> [What this task involves]: When you give the entries again, keep every word as it stands and drop the pictures.

Excerpted records section start

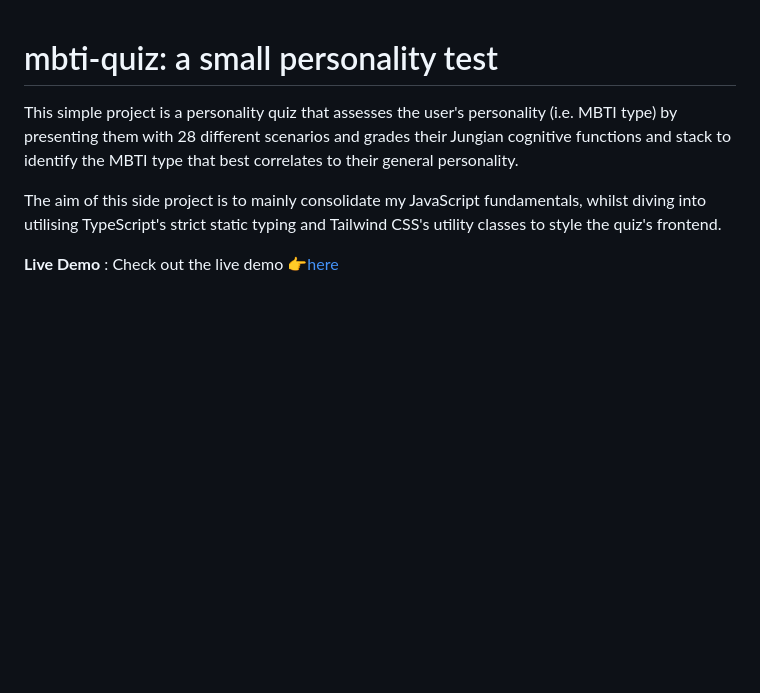
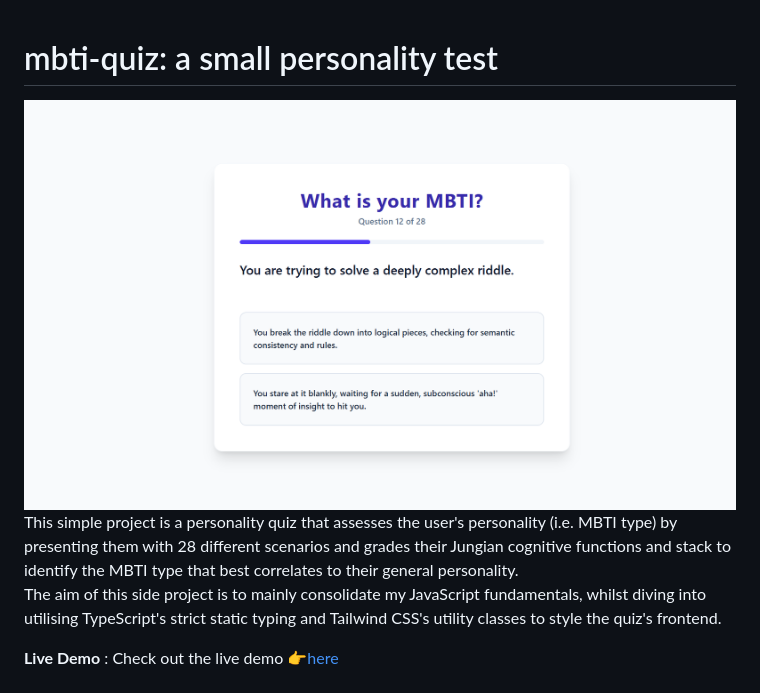
Before and after one commit to manatunga/mbti-quiz, a Markdown page: README.md, the part around the change. Rendered like a GitHub page; pictures changed too: readme-images/demo.png (added); blank space fills up the shorter version.

Commit message:
docs: update README

```diff
--- a/README.md
+++ b/README.md
@@ -1,4 +1,5 @@
 # mbti-quiz: a small personality test
+<img src="readme-images/demo.png">
 This simple project is a personality quiz that assesses the user's personality (i.e. MBTI type) by presenting them with 28 different scenarios and grades their Jungian cognitive functions and stack to identify the MBTI type that best correlates to their general personality.
 
 The aim of this side project is to mainly consolidate my JavaScript fundamentals, whilst diving into utilising TypeScript's strict static typing and Tailwind CSS's utility classes to style the quiz's frontend.
```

Excerpted records section end

> [Solution below]:
Before and after one commit to manatunga/mbti-quiz, a Markdown page: README.md, the part around the change. Rendered like a GitHub page; pictures changed too: readme-images/demo.png (added); blank space fills up the shorter version.

Commit message:
docs: update README

```diff
--- a/README.md
+++ b/README.md
@@ -1,4 +1,5 @@
 # mbti-quiz: a small personality test
+<img src="readme-images/demo.png">
 This simple project is a personality quiz that assesses the user's personality (i.e. MBTI type) by presenting them with 28 different scenarios and grades their Jungian cognitive functions and stack to identify the MBTI type that best correlates to their general personality.
 
 The aim of this side project is to mainly consolidate my JavaScript fundamentals, whilst diving into utilising TypeScript's strict static typing and Tailwind CSS's utility classes to style the quiz's frontend.
```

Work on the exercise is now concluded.